(GIVEN RECORDS)
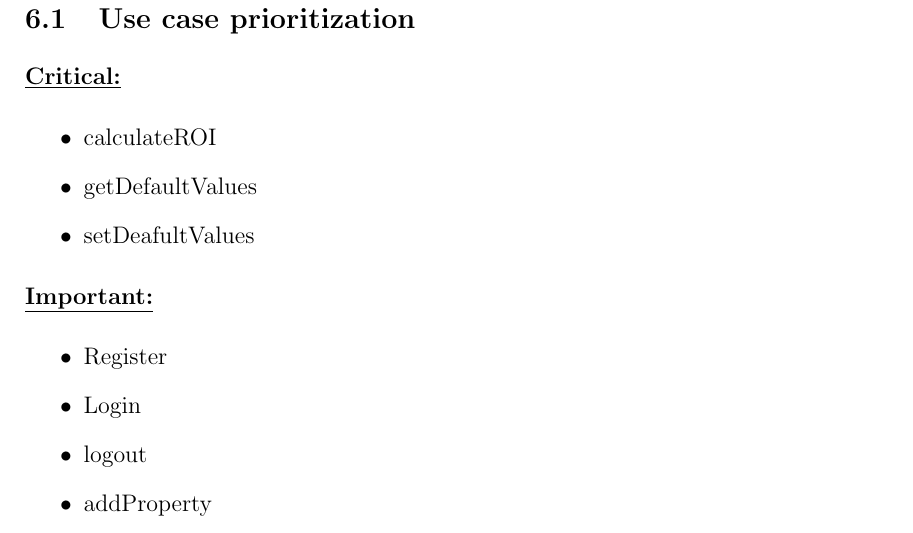
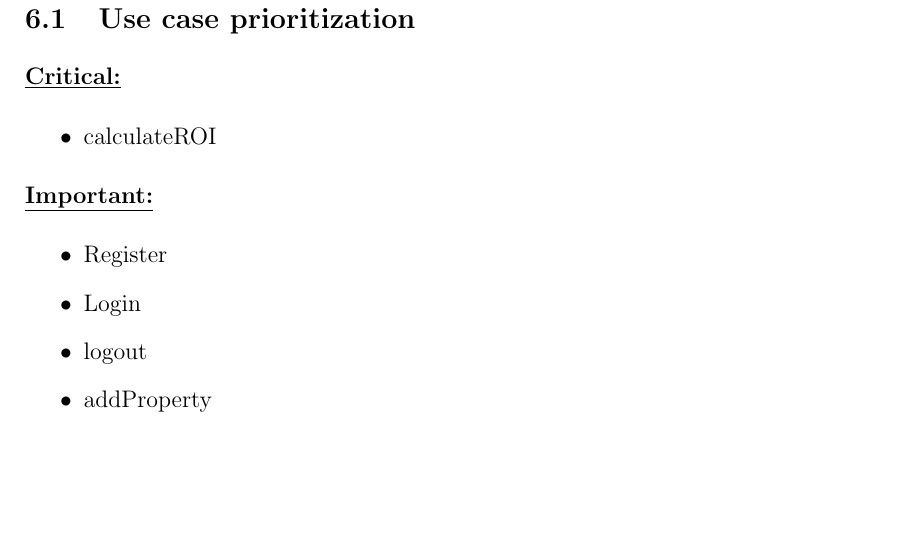
Before and after one commit to u13278012/IMPAKD, a LaTeX document (Documentation/mainPDF/Architectural Req & Initial Architecture DesignFunctional Requirements.tex): part of page 12 of 28, cut so that both start at the same text, the shorter picture padded with empty space. Compiled offline with pdfLaTeX.

Commit message:
fixed spelling errors and removed some sections that are not needed for the moment

```diff
--- a/Documentation/mainPDF/Architectural Req & Initial Architecture DesignFunctional Requirements.tex
+++ b/Documentation/mainPDF/Architectural Req & Initial Architecture DesignFunctional Requirements.tex
@@ -333,8 +333,6 @@ from the user and transforms these interactions into business logic.\\
  \underline{\textbf{Critical:}}
 	\begin{itemize}
 		\item calculateROI
-		\item getDefaultValues
-		\item setDeafultValues
 	\end{itemize}
 \underline{\textbf{Important:}}
 	\begin{itemize}
```
Also changed, not shown: Documentation/mainPDF/Architectural Req & Initial Architecture DesignFunctional Requirements.pdf.
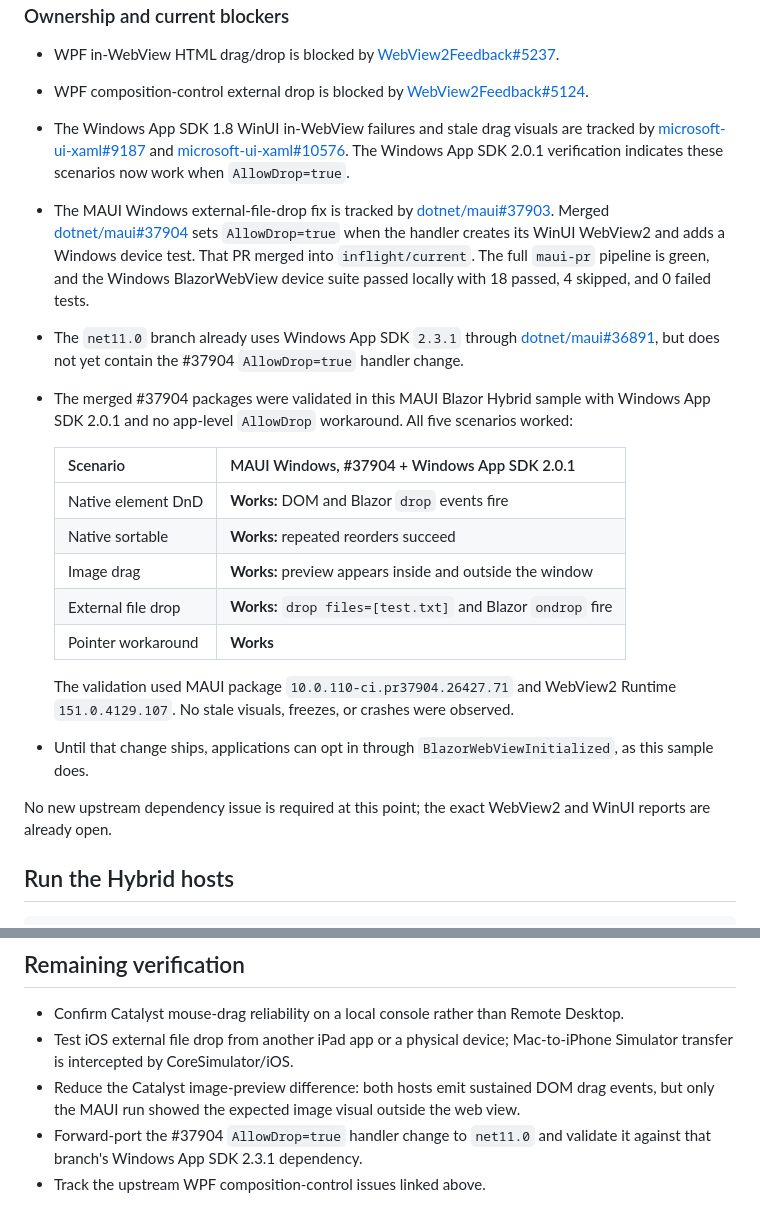
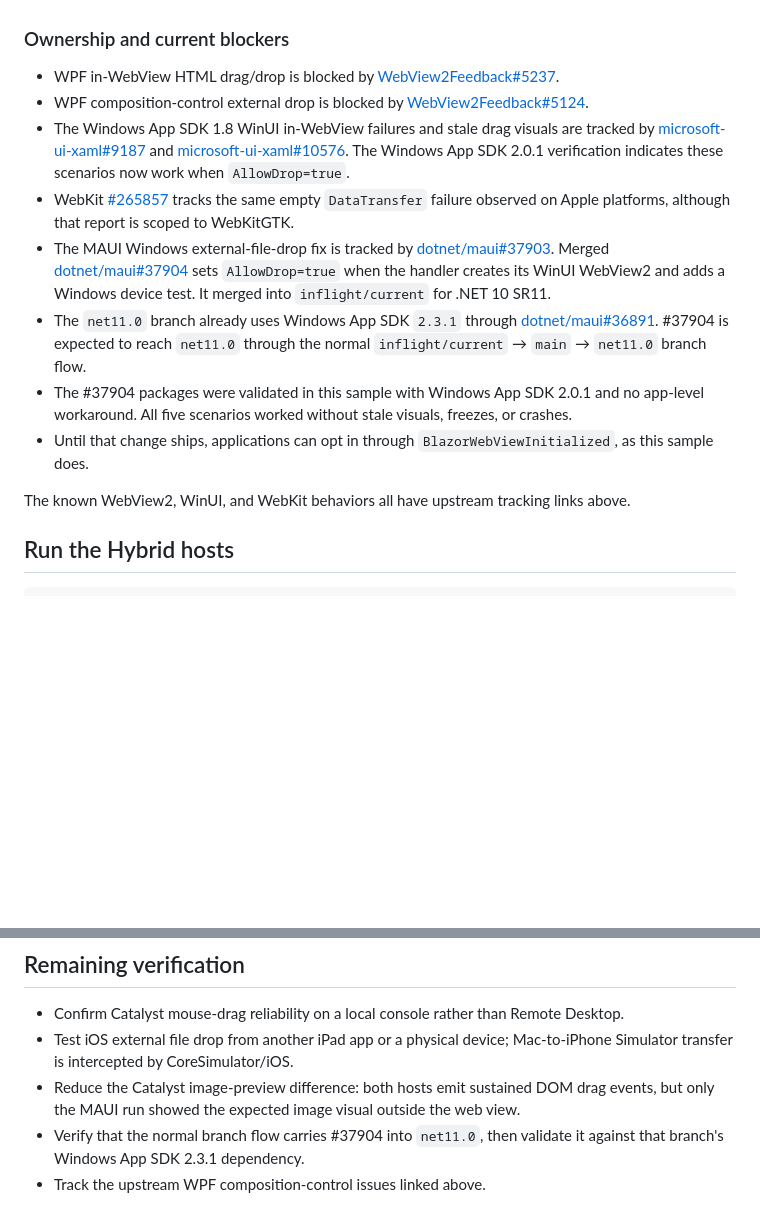
Before and after one commit to danroth27/BlazorHybridDragDrop, a Markdown page: README.md, 2 parts joined by grey strips. Drawn GitHub-style; blank space fills up the shorter version.

```diff
--- a/README.md
+++ b/README.md
@@ -167,33 +165,24 @@ at the pointer even though the file drop succeeds.
   [microsoft-ui-xaml#10576](https://github.com/microsoft/microsoft-ui-xaml/issues/10576).
   The Windows App SDK 2.0.1 verification indicates these scenarios now work when
   `AllowDrop=true`.
+- WebKit [#265857](https://bugs.webkit.org/show_bug.cgi?id=265857) tracks the same empty
+  `DataTransfer` failure observed on Apple platforms, although that report is scoped to
+  WebKitGTK.
 - The MAUI Windows external-file-drop fix is tracked by
   [dotnet/maui#37903](https://github.com/dotnet/maui/issues/37903). Merged
   [dotnet/maui#37904](https://github.com/dotnet/maui/pull/37904) sets `AllowDrop=true`
-  when the handler creates its WinUI WebView2 and adds a Windows device test. That PR
-  merged into `inflight/current`. The full `maui-pr` pipeline is green, and the Windows
-  BlazorWebView device suite passed locally with 18 passed, 4 skipped, and 0 failed tests.
+  when the handler creates its WinUI WebView2 and adds a Windows device test. It merged
+  into `inflight/current` for .NET 10 SR11.
 - The `net11.0` branch already uses Windows App SDK `2.3.1` through
-  [dotnet/maui#36891](https://github.com/dotnet/maui/pull/36891), but does not yet contain
-  the #37904 `AllowDrop=true` handler change.
-- The merged #37904 packages were validated in this MAUI Blazor Hybrid sample with
-  Windows App SDK 2.0.1 and no app-level `AllowDrop` workaround. All five scenarios worked:
-
-  | Scenario | MAUI Windows, #37904 + Windows App SDK 2.0.1 |
-  |---|---|
-  | Native element DnD | **Works:** DOM and Blazor `drop` events fire |
-  | Native sortable | **Works:** repeated reorders succeed |
-  | Image drag | **Works:** preview appears inside and outside the window |
-  | External file drop | **Works:** `drop files=[test.txt]` and Blazor `ondrop` fire |
-  | Pointer workaround | **Works** |
-
-  The validation used MAUI package `10.0.110-ci.pr37904.26427.71` and WebView2 Runtime
-  `151.0.4129.107`. No stale visuals, freezes, or crashes were observed.
+  [dotnet/maui#36891](https://github.com/dotnet/maui/pull/36891). #37904 is expected to
+  reach `net11.0` through the normal `inflight/current` → `main` → `net11.0` branch flow.
+- The #37904 packages were validated in this sample with Windows App SDK 2.0.1 and no
+  app-level workaround. All five scenarios worked without stale visuals, freezes, or
+  crashes.
 - Until that change ships, applications can opt in through `BlazorWebViewInitialized`, as
   this sample does.
 
-No new upstream dependency issue is required at this point; the exact WebView2 and WinUI
-reports are already open.
+The known WebView2, WinUI, and WebKit behaviors all have upstream tracking links above.
 
 ## Run the Hybrid hosts
 
@@ -272,6 +261,6 @@ also requires Windows App SDK 2.0 or later.
   Simulator transfer is intercepted by CoreSimulator/iOS.
 - Reduce the Catalyst image-preview difference: both hosts emit sustained DOM drag events,
   but only the MAUI run showed the expected image visual outside the web view.
-- Forward-port the #37904 `AllowDrop=true` handler change to `net11.0` and validate it
+- Verify that the normal branch flow carries #37904 into `net11.0`, then validate it
   against that branch's Windows App SDK 2.3.1 dependency.
 - Track the upstream WPF composition-control issues linked above.
```
Also changed, not shown: other parts of README.md (+16 -18 lines).
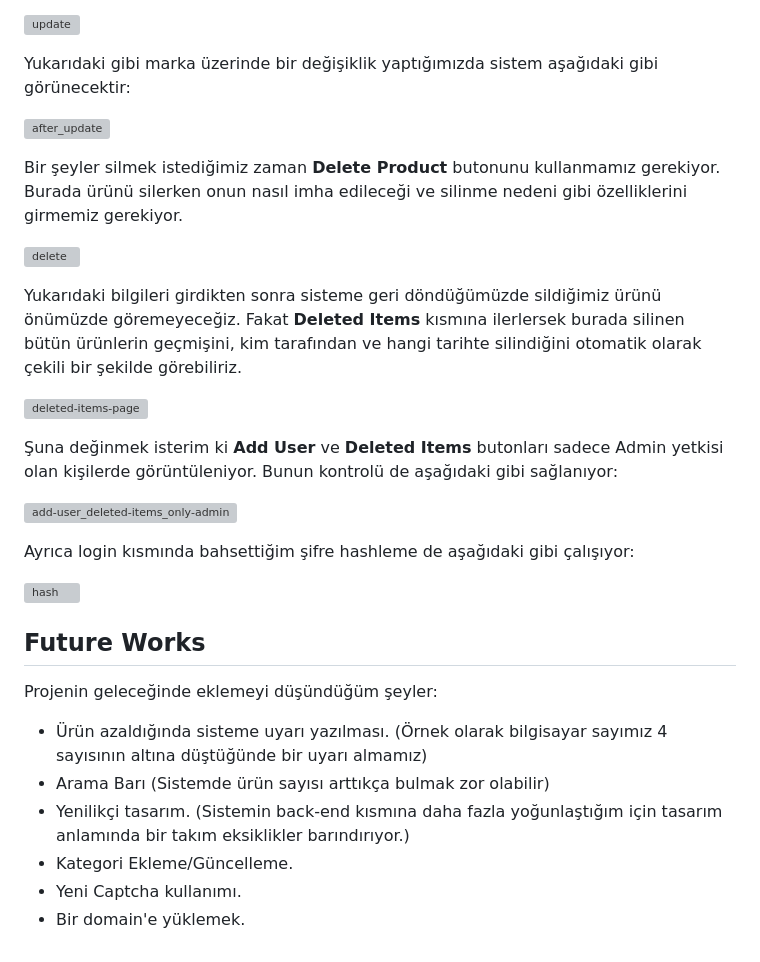
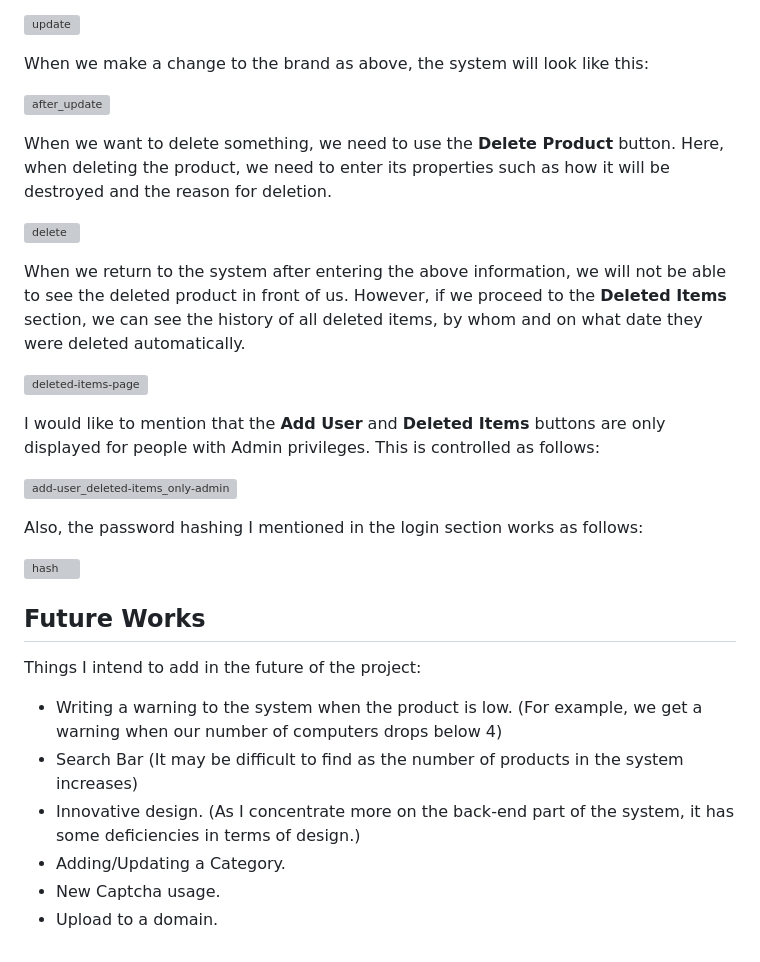
Before and after one commit to emrecanuzum/WarehouseSystemDemo, a Markdown page: README.md, the part around the change printed below. GitHub-like rendering; grey boxes are pictures that could not be loaded.

```diff
--- a/README.md
+++ b/README.md
@@ -66,32 +68,32 @@ Gördüğünüz üzere içinde pek de veri bulunmayan bir depomuz var. Öncelikl
 
 ![update](https://user-images.githubusercontent.com/73427323/211589053-e04f46b1-aaf6-4da3-a4aa-3eec9393be8e.png)
 
-Yukarıdaki gibi marka üzerinde bir değişiklik yaptığımızda sistem aşağıdaki gibi görünecektir:
+When we make a change to the brand as above, the system will look like this:
 
 ![after_update](https://user-images.githubusercontent.com/73427323/211589131-bbd417e6-2a95-4740-a330-72e6741f7b3e.png)
 
-Bir şeyler silmek istediğimiz zaman **Delete Product** butonunu kullanmamız gerekiyor. Burada ürünü silerken onun nasıl imha edileceği ve silinme nedeni gibi özelliklerini girmemiz gerekiyor.
+When we want to delete something, we need to use the **Delete Product** button. Here, when deleting the product, we need to enter its properties such as how it will be destroyed and the reason for deletion.
 
 ![delete](https://user-images.githubusercontent.com/73427323/211589428-93f28ac5-8431-46cf-9ef9-86d91b753168.png)
 
-Yukarıdaki bilgileri girdikten sonra sisteme geri döndüğümüzde sildiğimiz ürünü önümüzde göremeyeceğiz. Fakat **Deleted Items** kısmına ilerlersek burada silinen bütün ürünlerin geçmişini, kim tarafından ve hangi tarihte silindiğini otomatik olarak çekili bir şekilde görebiliriz.
+When we return to the system after entering the above information, we will not be able to see the deleted product in front of us. However, if we proceed to the **Deleted Items** section, we can see the history of all deleted items, by whom and on what date they were deleted automatically.
 
 ![deleted-items-page](https://user-images.githubusercontent.com/73427323/211589704-15b51938-a99d-46c8-b53d-52a75fd001ce.png)
 
-Şuna değinmek isterim ki **Add User** ve **Deleted Items** butonları sadece Admin yetkisi olan kişilerde görüntüleniyor. Bunun kontrolü de aşağıdaki gibi sağlanıyor:
+I would like to mention that the **Add User** and **Deleted Items** buttons are only displayed for people with Admin privileges. This is controlled as follows:
 
 ![add-user_deleted-items_only-admin](https://user-images.githubusercontent.com/73427323/211589915-cc99fef5-68bf-4766-814d-8627e24076a1.png)
 
-Ayrıca login kısmında bahsettiğim şifre hashleme de aşağıdaki gibi çalışıyor:
+Also, the password hashing I mentioned in the login section works as follows:
 
 ![hash](https://user-images.githubusercontent.com/73427323/211590053-ef512a0e-7d3a-43fc-a9f7-1d06363921b8.png)
 
 ## Future Works
 
-Projenin geleceğinde eklemeyi düşündüğüm şeyler:
-- Ürün azaldığında sisteme uyarı yazılması. (Örnek olarak bilgisayar sayımız 4 sayısının altına düştüğünde bir uyarı almamız)
-- Arama Barı (Sistemde ürün sayısı arttıkça bulmak zor olabilir)
-- Yenilikçi tasarım. (Sistemin back-end kısmına daha fazla yoğunlaştığım için tasarım anlamında bir takım eksiklikler barındırıyor.)
-- Kategori Ekleme/Güncelleme.
-- Yeni Captcha kullanımı.
-- Bir domain'e yüklemek.
+Things I intend to add in the future of the project:
+- Writing a warning to the system when the product is low. (For example, we get a warning when our number of computers drops below 4)
+- Search Bar (It may be difficult to find as the number of products in the system increases)
+- Innovative design. (As I concentrate more on the back-end part of the system, it has some deficiencies in terms of design.)
+- Adding/Updating a Category.
+- New Captcha usage.
+- Upload to a domain.
```
Also changed, not shown: other parts of README.md (+24 -22 lines).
(End GIVEN RECORDS)
### TASK PROMPT
Your answer must consist of every line from the listing that holds the string "README".

### ANSWER TO THIS PROBLEM
Before and after one commit to danroth27/BlazorHybridDragDrop, a Markdown page: README.md, 2 parts joined by grey strips. Drawn GitHub-style; blank space fills up the shorter version.
--- a/README.md
+++ b/README.md
Also changed, not shown: other parts of README.md (+16 -18 lines).
Before and after one commit to emrecanuzum/WarehouseSystemDemo, a Markdown page: README.md, the part around the change printed below. GitHub-like rendering; grey boxes are pictures that could not be loaded.
--- a/README.md
+++ b/README.md
Also changed, not shown: other parts of README.md (+24 -22 lines).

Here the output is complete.